Directions: Scan the data, and whenever a line contains "yaml", copy it.
[[ Records, beginning ]]
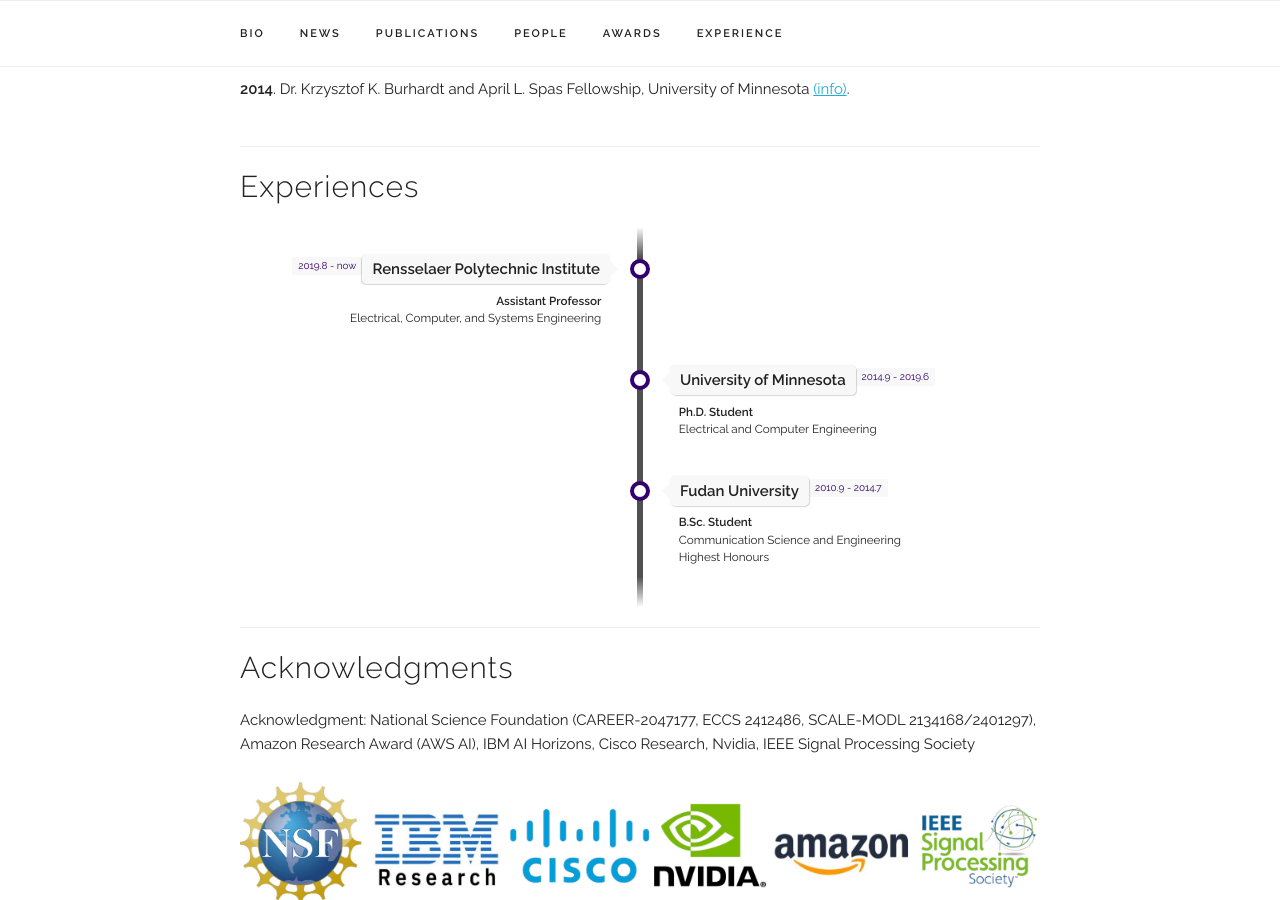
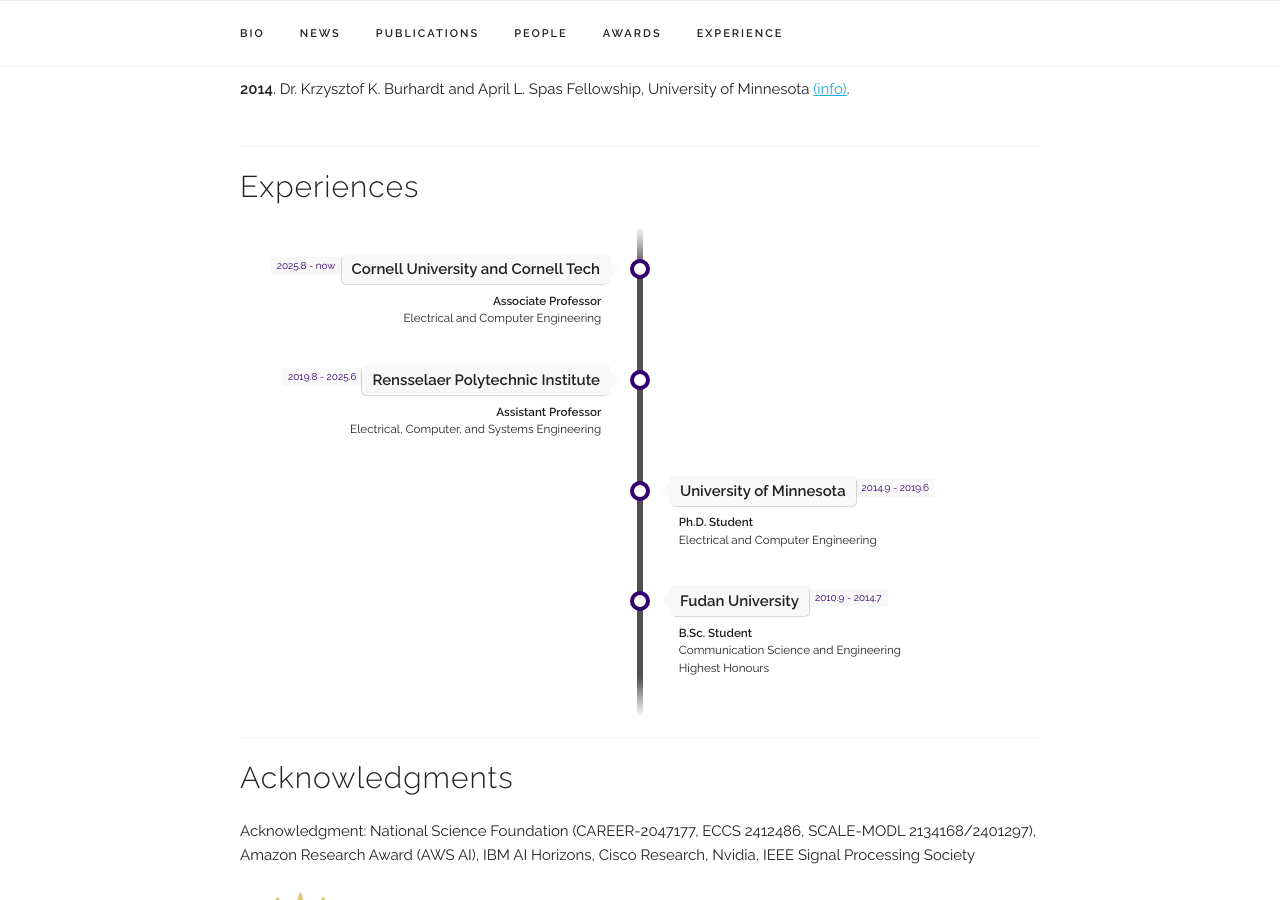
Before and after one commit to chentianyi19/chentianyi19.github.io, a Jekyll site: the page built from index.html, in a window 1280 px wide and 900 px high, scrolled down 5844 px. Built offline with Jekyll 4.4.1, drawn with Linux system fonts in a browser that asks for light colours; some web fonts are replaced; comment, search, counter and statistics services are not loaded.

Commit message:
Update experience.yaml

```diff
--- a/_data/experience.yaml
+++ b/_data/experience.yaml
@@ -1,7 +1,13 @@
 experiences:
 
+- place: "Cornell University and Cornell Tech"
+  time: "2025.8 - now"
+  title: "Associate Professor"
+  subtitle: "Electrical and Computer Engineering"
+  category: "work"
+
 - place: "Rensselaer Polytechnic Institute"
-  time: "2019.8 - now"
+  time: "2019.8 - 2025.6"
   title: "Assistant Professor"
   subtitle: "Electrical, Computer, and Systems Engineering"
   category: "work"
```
[[ Records, end ]]
[[ Records, beginning ]]
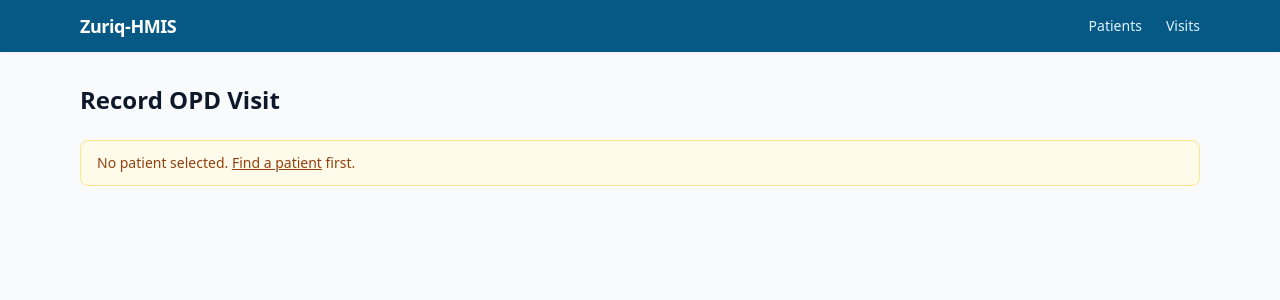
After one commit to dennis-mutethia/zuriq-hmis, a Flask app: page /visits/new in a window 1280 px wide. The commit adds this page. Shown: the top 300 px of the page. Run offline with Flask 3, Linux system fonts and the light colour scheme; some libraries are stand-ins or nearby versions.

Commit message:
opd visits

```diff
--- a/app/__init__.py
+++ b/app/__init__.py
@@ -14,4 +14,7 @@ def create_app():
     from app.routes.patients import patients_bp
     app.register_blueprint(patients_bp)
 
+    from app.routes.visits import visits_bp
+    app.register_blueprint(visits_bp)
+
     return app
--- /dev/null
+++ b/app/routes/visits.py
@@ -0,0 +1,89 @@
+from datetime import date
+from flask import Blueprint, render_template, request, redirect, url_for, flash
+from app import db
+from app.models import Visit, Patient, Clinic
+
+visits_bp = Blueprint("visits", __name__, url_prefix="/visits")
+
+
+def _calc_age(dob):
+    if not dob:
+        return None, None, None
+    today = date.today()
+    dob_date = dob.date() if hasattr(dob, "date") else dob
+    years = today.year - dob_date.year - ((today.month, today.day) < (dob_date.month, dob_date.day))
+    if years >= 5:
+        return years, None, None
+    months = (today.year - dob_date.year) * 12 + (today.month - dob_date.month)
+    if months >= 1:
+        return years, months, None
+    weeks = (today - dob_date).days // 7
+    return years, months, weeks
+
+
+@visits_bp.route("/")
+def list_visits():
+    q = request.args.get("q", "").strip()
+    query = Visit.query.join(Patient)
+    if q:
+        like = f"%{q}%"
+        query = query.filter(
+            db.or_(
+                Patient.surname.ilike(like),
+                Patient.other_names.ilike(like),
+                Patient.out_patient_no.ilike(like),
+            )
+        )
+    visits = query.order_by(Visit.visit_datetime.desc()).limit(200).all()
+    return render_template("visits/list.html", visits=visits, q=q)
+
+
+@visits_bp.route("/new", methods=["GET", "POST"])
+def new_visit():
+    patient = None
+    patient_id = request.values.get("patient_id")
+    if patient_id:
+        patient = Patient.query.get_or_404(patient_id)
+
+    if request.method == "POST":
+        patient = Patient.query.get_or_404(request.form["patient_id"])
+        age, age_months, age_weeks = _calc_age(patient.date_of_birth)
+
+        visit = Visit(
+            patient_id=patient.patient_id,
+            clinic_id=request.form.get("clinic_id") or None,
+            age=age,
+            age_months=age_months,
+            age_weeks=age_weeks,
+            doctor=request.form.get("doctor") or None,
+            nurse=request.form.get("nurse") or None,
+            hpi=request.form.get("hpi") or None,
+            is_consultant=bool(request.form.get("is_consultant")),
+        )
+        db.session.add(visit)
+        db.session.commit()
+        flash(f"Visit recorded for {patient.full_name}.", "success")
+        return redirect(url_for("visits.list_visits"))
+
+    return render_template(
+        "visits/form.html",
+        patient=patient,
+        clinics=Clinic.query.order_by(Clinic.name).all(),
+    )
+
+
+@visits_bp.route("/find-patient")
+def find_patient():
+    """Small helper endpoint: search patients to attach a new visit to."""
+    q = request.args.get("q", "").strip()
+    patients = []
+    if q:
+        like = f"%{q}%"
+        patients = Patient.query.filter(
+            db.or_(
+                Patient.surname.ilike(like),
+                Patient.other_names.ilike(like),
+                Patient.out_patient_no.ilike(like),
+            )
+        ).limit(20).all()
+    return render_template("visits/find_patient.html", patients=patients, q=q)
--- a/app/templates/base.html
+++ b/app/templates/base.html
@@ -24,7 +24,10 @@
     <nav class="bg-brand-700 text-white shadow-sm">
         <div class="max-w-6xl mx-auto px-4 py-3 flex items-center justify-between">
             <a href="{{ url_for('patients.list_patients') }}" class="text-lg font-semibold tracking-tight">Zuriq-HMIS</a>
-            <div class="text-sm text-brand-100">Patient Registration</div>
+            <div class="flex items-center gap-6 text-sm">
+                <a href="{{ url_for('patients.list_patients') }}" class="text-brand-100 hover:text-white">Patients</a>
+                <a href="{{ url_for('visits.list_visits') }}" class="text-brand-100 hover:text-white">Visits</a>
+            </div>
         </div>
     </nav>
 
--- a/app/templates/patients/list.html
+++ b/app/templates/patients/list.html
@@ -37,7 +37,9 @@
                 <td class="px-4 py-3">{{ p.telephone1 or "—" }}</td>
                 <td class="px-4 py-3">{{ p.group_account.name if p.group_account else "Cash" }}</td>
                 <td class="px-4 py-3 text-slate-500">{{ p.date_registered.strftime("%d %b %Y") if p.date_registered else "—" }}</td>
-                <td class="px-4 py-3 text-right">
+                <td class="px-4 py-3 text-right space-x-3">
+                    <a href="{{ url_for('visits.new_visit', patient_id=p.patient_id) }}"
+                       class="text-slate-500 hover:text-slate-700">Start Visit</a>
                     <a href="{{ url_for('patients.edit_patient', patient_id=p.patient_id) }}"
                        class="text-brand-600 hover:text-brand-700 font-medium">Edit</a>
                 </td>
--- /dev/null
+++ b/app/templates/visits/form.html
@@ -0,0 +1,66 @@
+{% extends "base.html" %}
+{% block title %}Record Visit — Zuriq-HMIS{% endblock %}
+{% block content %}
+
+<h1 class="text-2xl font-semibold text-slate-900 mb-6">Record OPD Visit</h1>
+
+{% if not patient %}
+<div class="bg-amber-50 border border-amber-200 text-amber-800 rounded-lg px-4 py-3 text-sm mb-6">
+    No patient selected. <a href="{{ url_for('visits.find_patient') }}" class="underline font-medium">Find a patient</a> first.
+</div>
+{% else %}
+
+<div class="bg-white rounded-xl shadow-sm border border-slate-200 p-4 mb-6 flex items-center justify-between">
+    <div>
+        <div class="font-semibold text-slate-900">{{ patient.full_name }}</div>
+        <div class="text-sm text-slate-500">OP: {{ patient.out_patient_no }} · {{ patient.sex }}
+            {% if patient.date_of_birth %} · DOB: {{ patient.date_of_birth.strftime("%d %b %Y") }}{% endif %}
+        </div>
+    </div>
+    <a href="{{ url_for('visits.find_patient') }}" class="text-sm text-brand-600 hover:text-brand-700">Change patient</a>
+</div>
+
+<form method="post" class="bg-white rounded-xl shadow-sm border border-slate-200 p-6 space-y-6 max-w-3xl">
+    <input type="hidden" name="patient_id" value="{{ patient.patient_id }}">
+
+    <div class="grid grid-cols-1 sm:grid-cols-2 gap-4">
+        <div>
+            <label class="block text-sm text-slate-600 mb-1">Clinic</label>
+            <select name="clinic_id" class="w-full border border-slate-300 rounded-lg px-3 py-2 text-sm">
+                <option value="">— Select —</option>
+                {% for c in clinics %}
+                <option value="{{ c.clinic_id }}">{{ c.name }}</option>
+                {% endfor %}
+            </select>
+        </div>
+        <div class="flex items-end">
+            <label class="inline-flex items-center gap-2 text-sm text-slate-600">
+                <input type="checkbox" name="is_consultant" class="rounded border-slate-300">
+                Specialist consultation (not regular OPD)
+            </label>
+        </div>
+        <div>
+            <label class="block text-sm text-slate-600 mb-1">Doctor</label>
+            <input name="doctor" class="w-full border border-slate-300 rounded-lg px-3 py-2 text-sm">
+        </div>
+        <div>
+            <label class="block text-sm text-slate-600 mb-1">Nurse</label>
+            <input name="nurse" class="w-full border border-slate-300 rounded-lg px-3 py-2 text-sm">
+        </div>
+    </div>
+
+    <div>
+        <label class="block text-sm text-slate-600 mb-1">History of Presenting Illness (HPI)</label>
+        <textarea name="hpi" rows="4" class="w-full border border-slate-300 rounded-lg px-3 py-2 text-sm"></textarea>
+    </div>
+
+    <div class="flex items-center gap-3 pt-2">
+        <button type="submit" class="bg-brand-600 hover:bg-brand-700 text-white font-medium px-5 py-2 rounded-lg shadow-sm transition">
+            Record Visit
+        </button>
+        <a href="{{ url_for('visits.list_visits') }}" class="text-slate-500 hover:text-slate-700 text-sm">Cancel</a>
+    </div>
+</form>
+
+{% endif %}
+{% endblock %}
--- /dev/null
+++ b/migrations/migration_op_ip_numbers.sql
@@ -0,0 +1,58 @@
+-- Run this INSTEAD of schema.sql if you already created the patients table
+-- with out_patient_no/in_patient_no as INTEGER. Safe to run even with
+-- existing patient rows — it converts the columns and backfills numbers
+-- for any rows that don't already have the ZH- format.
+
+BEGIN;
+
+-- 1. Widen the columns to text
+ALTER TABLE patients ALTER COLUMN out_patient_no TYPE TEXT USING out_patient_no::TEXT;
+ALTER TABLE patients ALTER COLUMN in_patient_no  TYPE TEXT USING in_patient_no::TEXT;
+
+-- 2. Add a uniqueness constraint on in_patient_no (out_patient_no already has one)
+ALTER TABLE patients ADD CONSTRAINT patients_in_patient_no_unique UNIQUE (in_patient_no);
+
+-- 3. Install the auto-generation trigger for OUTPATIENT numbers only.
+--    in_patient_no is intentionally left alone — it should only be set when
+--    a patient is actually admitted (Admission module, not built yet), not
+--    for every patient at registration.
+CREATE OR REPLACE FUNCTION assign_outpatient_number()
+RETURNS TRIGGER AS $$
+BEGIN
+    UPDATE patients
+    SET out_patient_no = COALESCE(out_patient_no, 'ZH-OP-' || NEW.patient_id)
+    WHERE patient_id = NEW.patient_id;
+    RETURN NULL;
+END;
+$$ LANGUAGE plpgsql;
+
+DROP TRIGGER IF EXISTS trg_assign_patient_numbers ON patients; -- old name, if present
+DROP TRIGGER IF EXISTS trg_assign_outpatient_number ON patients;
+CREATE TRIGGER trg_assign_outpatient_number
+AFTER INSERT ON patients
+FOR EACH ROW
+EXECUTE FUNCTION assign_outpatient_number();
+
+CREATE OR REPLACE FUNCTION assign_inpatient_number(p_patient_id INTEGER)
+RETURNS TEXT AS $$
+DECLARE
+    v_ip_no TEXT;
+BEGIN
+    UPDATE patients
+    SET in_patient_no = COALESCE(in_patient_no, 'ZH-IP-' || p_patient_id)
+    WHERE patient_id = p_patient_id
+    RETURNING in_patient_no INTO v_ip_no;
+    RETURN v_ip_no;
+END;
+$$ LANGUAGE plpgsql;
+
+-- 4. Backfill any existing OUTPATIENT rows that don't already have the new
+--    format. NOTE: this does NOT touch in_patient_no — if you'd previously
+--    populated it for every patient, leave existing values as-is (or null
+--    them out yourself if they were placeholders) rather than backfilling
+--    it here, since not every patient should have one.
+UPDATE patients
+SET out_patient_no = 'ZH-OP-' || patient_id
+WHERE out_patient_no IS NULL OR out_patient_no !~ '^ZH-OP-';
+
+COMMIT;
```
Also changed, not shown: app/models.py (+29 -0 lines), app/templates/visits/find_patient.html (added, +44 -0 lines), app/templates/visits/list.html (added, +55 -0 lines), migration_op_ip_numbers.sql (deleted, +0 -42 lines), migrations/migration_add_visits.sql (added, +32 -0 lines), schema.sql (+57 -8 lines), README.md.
[[ Records, end ]]
Response area:
Update experience.yaml
--- a/_data/experience.yaml
+++ b/_data/experience.yaml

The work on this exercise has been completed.